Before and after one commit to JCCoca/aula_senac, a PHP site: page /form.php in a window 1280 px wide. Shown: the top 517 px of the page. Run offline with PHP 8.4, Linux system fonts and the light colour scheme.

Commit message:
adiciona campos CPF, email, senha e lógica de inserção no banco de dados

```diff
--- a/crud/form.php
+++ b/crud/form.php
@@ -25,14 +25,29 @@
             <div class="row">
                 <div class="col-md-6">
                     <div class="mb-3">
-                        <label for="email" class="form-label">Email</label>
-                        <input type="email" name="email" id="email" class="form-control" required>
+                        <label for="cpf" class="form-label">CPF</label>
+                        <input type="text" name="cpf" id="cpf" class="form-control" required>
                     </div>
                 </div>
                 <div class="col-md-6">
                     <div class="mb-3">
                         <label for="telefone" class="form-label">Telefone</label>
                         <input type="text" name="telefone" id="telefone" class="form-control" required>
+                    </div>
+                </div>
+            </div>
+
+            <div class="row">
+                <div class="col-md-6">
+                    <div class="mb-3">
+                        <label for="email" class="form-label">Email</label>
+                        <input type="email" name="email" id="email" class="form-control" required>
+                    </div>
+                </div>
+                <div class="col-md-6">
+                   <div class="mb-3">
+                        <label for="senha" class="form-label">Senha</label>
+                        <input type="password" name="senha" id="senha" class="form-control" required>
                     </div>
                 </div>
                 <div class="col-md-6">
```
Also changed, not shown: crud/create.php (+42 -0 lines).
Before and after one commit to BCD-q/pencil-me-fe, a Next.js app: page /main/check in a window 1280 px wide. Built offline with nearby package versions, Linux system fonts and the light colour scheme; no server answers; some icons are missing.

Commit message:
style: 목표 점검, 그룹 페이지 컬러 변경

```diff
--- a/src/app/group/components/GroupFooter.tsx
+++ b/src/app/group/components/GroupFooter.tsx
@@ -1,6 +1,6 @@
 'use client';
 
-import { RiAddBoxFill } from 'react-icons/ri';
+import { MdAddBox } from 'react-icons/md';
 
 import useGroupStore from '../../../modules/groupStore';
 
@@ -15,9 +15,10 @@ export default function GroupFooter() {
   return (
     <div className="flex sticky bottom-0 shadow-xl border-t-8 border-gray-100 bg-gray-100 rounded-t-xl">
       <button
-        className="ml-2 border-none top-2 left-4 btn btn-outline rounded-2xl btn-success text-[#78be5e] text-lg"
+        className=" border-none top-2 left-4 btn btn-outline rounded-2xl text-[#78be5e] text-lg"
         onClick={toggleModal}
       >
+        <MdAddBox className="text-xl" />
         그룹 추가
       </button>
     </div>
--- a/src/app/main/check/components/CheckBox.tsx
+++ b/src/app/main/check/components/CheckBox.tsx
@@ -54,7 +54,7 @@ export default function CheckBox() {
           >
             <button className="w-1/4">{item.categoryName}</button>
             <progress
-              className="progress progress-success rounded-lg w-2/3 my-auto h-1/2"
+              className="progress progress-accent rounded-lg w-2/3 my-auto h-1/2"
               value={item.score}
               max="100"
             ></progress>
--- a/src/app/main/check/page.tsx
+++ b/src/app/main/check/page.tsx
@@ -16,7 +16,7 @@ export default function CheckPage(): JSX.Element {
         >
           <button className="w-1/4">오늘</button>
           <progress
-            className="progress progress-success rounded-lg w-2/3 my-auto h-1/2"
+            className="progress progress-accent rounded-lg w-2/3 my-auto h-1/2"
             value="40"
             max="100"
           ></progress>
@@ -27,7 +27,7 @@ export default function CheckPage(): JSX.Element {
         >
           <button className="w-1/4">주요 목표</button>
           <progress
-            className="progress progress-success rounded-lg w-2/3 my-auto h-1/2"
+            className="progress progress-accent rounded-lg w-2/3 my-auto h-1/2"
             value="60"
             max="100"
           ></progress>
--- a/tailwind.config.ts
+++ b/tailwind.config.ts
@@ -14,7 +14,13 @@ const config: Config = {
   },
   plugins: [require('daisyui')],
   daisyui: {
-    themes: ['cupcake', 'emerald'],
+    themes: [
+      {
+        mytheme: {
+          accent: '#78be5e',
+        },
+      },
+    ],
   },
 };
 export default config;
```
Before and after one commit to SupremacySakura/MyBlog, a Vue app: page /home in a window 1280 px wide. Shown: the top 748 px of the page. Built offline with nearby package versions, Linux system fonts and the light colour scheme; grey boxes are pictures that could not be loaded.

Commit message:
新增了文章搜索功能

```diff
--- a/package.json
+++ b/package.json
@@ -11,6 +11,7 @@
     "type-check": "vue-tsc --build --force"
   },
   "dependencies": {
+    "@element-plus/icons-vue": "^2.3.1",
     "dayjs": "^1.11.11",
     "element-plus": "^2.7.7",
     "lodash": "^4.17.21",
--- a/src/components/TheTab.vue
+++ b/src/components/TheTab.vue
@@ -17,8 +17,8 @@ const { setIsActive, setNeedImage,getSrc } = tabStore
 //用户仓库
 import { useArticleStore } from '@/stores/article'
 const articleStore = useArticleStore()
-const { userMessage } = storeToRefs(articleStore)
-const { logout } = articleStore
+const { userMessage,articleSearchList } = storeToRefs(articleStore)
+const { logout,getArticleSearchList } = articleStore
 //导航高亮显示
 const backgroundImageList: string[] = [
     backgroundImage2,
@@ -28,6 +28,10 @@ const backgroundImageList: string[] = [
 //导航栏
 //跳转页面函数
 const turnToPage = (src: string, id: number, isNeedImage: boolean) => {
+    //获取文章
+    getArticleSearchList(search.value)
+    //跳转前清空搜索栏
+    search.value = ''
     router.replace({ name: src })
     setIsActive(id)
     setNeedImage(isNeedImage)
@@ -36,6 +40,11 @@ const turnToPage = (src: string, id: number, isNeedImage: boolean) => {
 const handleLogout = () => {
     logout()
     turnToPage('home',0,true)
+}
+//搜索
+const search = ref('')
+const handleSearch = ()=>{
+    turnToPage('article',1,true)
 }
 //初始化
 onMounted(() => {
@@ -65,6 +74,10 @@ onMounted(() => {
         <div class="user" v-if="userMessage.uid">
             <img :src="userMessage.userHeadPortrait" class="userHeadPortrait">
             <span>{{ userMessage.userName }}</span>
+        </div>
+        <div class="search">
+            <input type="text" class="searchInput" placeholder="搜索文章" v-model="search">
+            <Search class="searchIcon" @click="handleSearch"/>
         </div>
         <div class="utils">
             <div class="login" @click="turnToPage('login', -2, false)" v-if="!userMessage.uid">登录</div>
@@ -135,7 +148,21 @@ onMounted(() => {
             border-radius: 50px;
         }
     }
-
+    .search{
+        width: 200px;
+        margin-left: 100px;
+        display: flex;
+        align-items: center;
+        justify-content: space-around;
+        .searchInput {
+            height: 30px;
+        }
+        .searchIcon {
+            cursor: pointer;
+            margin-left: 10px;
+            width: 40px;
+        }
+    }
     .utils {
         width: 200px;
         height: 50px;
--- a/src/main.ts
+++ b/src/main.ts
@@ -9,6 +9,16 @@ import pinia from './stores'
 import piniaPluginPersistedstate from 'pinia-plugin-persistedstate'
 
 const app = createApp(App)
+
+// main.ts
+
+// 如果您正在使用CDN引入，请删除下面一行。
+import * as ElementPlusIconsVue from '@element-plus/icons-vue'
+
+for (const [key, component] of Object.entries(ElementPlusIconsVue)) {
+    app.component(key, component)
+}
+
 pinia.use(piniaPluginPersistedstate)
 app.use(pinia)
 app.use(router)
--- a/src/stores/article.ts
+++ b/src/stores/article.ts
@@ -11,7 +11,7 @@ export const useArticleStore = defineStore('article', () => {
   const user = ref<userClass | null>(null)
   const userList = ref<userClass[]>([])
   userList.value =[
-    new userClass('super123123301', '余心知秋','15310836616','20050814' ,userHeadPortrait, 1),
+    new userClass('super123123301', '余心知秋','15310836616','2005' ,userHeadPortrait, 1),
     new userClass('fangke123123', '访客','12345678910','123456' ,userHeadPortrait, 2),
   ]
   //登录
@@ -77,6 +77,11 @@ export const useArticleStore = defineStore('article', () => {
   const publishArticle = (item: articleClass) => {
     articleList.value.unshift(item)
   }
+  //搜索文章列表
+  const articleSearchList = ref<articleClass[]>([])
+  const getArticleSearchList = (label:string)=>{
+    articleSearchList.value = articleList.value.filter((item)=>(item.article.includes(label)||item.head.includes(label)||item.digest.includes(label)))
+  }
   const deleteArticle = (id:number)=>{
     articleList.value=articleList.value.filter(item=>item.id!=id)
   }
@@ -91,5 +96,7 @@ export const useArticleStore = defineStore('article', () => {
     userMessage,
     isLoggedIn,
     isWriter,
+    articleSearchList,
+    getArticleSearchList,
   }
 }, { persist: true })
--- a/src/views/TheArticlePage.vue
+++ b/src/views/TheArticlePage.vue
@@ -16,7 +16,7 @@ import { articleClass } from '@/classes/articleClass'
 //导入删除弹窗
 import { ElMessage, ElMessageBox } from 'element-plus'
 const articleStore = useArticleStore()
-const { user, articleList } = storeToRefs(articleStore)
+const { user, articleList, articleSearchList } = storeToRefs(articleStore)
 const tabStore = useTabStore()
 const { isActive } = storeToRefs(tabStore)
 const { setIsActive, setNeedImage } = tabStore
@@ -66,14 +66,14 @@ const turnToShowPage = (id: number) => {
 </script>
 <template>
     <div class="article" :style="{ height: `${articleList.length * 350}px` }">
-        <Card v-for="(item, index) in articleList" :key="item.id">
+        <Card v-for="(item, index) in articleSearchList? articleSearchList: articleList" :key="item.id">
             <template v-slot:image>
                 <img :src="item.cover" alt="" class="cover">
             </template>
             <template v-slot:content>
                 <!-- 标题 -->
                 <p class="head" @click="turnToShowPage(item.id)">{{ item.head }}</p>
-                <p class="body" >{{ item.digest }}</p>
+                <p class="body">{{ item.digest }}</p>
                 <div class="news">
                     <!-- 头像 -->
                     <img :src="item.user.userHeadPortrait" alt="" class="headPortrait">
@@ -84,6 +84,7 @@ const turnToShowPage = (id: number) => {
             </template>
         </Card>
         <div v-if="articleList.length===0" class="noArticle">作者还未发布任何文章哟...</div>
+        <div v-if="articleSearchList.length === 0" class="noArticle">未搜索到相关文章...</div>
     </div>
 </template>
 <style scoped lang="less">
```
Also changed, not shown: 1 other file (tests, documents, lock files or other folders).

Goal of the exercise: Each line of the data above that contains the word "label" counts once; report the total and add nothing.

Answer: 7